Introduction to the special issue: negotiating boundaries: effective leadership of interdisciplinary environmental and sustainability programs
- 329 Downloads
This special issue explores challenges and opportunities confronting higher education related to leadership at a variety of levels and the creation of linkages between students, faculty, administration, and community stakeholders necessary to address the many “wicked problems” facing society. One common thread among all the papers is that higher education is being challenged to collectively reexamine and change the paradigms under which they operate. Each of the articles express explicitly or implicitly that change happens through relationships and negotiating boundaries. The papers in this issue explore the challenges of leadership and program development at different scales from student and faculty learning to institutional initiatives that span across an entire campus. The leadership, relationship development, and boundary crossing experiences presented in the papers in this issue address four primary themes—Interdisciplinary Team Building Strategies, Curriculum and Community Connections, Institution-Level Leadership and Perspectives, and Interdisciplinary Leadership and Scholarship Support. Each of the individual papers address a pressing need in interdisciplinary and transdisciplinary work for development of effective, situation-relevant methods for negotiating disciplinary and professional boundaries.
KeywordsLeadership Interdisciplinary Environmental programs Sustainability programs Curriculum Professional development Institutional structure Wicked problems
This development of this special issue was supported by the Council of Environmental Deans and Directors and the Center for Environmental Education Research, National Council for Science and the Environment, and by the National Socio-environmental Synthesis Center (SESYNC) under funding received from the National Science Foundation DBI-1052875.
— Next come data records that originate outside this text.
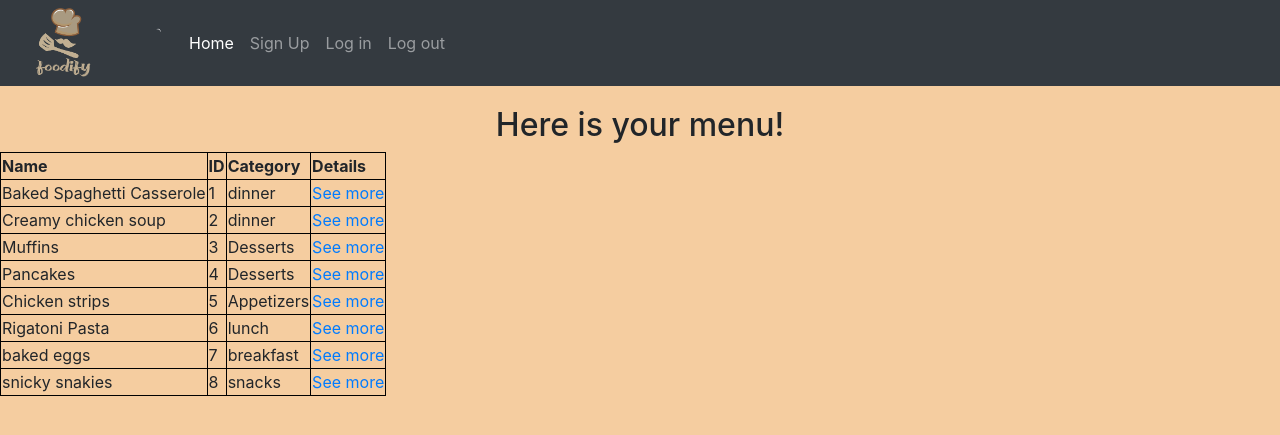
Repository: RanaHisham18/Foodify-Web-App
Page: Project IA raghda/usermenu.html
An editor plug-in stored every save of this project. The page is shown before and after a run of saves, followed by the edit.
The browser window is 1280 px wide. The pictures show the whole page.

Above is the page before, as saved 2022-01-06 18:32:56.

### Project IA raghda/usermenu.html
<!DOCTYPE html>
<html lang="en">
<head>
    <meta charset="UTF-8">
    <meta http-equiv="X-UA-Compatible" content="IE=edge">
    <meta name="viewport" content="width=device-width, initial-scale=1.0">
    <link rel="stylesheet" href="https://maxcdn.bootstrapcdn.com/bootstrap/4.0.0/css/bootstrap.min.css"
     integrity="sha384-Gn5384xqQ1aoWXA+058RXPxPg6fy4IWvTNh0E263XmFcJlSAwiGgFAW/dAiS6JXm" crossorigin="anonymous">
     <link rel ="stylesheet" href="usermenu.css">
    <title>Document</title>
</head>
<body>
    <!--Navigation Bar-->
 <nav class="navbar navbar-expand-lg navbar-dark bg-dark sticky-top">
    <img class="image" src="images/foodify.png" alt="Foodify logo">

       <button class="navbar-toggler" type="button" data-bs-toggle="collapse" data-bs-target="#navbarScroll" aria-controls="navbarScroll" aria-expanded="false" aria-label="Toggle navigation">
         <span class="navbar-toggler-icon"></span>
       </button>
     <div class="container-fluid">
         <div class="collapse navbar-collapse" id="navbarScroll">
           <ul class="navbar-nav me-auto my-2 my-lg-0 navbar-nav-scroll" style="--bs-scroll-height: 100px;">
             <li class="nav-item">
               <a class="nav-link active" aria-current="page" href="home.php">Home</a>
             </li>
             <li class="nav-item">
               <a class="nav-link" href="register.php">Sign Up</a>
             </li>
             <li class="nav-item">
               <a class="nav-link" href="login.php">Log in</a>
             </li>
             <li class="nav-item">
               <a class="nav-link" href="login.php">Log out</a>

             </li>
           </ul>

         </div>
       </div>
   </nav>

   <h2>Here is your menu!</h2>

   <table class="usermenu">
<tr>
    <th>Name</th>
    <th>ID</th>
    <th>Category</th>
    <th>Details</th>
</tr>

<tr>
    <td> Baked Spaghetti Casserole</td>
    <td>1</td>
    <td>dinner</td>
    <td><a href="dinner.html">See more</a></td>
</tr>

<tr>
    <td>Creamy chicken soup</td>
    <td>2</td>
    <td>dinner</td>
    <td><a href="dinner.html">See more</a></td>
</tr>

<tr>
    <td>Muffins</td>
    <td>3</td>
    <td>Desserts</td>
    <td><a href="bakery.html">See more</a></td>
</tr>
<tr>
    <td>Pancakes</td>
    <td>4</td>
    <td>Desserts</td>
    <td><a href="bakery.html">See more</a></td>
</tr>
<tr>
    <td>Chicken strips</td>
    <td>5</td>
    <td>Appetizers</td>
    <td><a href="Appetizers.html">See more</a></td>
</tr>
<tr>
    <td>Rigatoni Pasta</td>
    <td>6</td>
    <td>lunch</td>
    <td><a href="lunch.html">See more</a></td>
</tr>
<tr>
    <td>baked eggs</td>
    <td>7</td>
    <td>breakfast</td>
    <td><a href="breakfast.html">See more</a></td>
</tr>
<tr>
    <td>snicky snakies</td>
    <td>8</td>
    <td>snacks</td>
    <td><a href="snacks.html">See more</a></td>
</tr>

   </table>
</body>
</html>

### Project IA raghda/usermenu.css
.image{
    cursor: pointer;
    height:70px;
     width:130px;
    margin-left: 20px;
  }
  .scroll{
      margin-top:200px;
      margin-left:50px;
  }
body
{
    background-color: #f5cda0;
}
h2{
    text-align: center;
    margin-top:  20px;
}
table, th, td {
    border:1px solid black;
  }

After the next 5 saves:
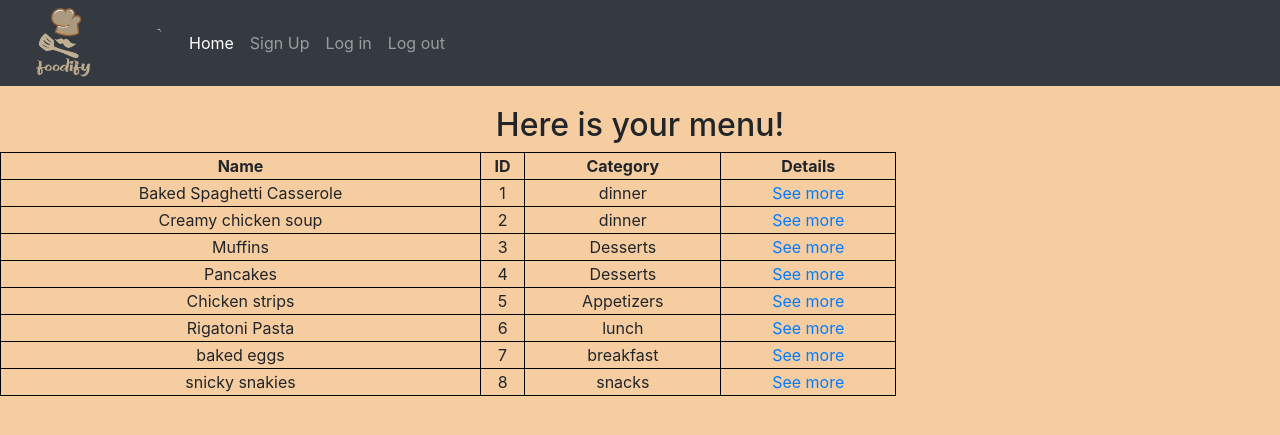
The 5 saves are shown as one change because they came seconds apart.
The last was saved 15 s later.
--- a/Project IA raghda/usermenu.css
+++ b/Project IA raghda/usermenu.css
@@ -19,3 +19,8 @@ h2{
 table, th, td {
     border:1px solid black;
   }
+
+  .usermenu{
+      width: 70%;
+      text-align: center;
+  }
- Committee on the Science of Team Science (2015) Enhancing the effectiveness of Team Science. The National Academies Press, Washington, D.C., p 289. doi: 10.17226/19007
- Halvorsen KE, Knowlton JL, Mayer AS, Phifer CC, Martins T, Pischke EC, Propato TS, Cavigliasso P, Garcia C, Chiappe M, Eastmond A, Licata J, Kuhlberg M, Medeiros R, Picasso V, Mendez G, Primo P, Frado A, Veron S, Dunn JL (2015) A case study of strategies for fostering international, interdisciplinary research. J Environ Stud Sci. doi: 10.1007/s13412-015-0336-7 Google Scholar
- Hawthorne D, Wei C (2016) Learning to integrate across natural and social sciences. J Environ Stud Sci. doi: 10.1007/s13412-015-0358-1
- Motloch JL (2015) Gabriele Bammer (ed): disciplining interdisciplinarity: integration and implementation sciences for researching complex real-world problems (and the deeper science challenge to co-evolve with complexity). J Environ Stud Sci doi 10.1007/s13412-015-0303-3
- Pennington D (2015) A conceptual model for knowledge integration in interdisciplinary teams: orchestrating individual learning and group processes. J Environ Stud Sci (in production)Google Scholar
- Rittel H, Webber M (1973) Dilemmas in a general theory of planning pp. 155–169, policy sciences, Vol. 4, Elsevier Scientific Publishing Company, Inc., Amsterdam 1973Google Scholar
- Vincent S, Dutton K (2015) Three perspectives on US interdisciplinary environmental and sustainability programs: a review of the findings of the 2003–2014 studies of the center for environmental education research, national council for science and the environment. J Environ Stud Sci. doi: 10.1007/s13412-015-0281-5 Google Scholar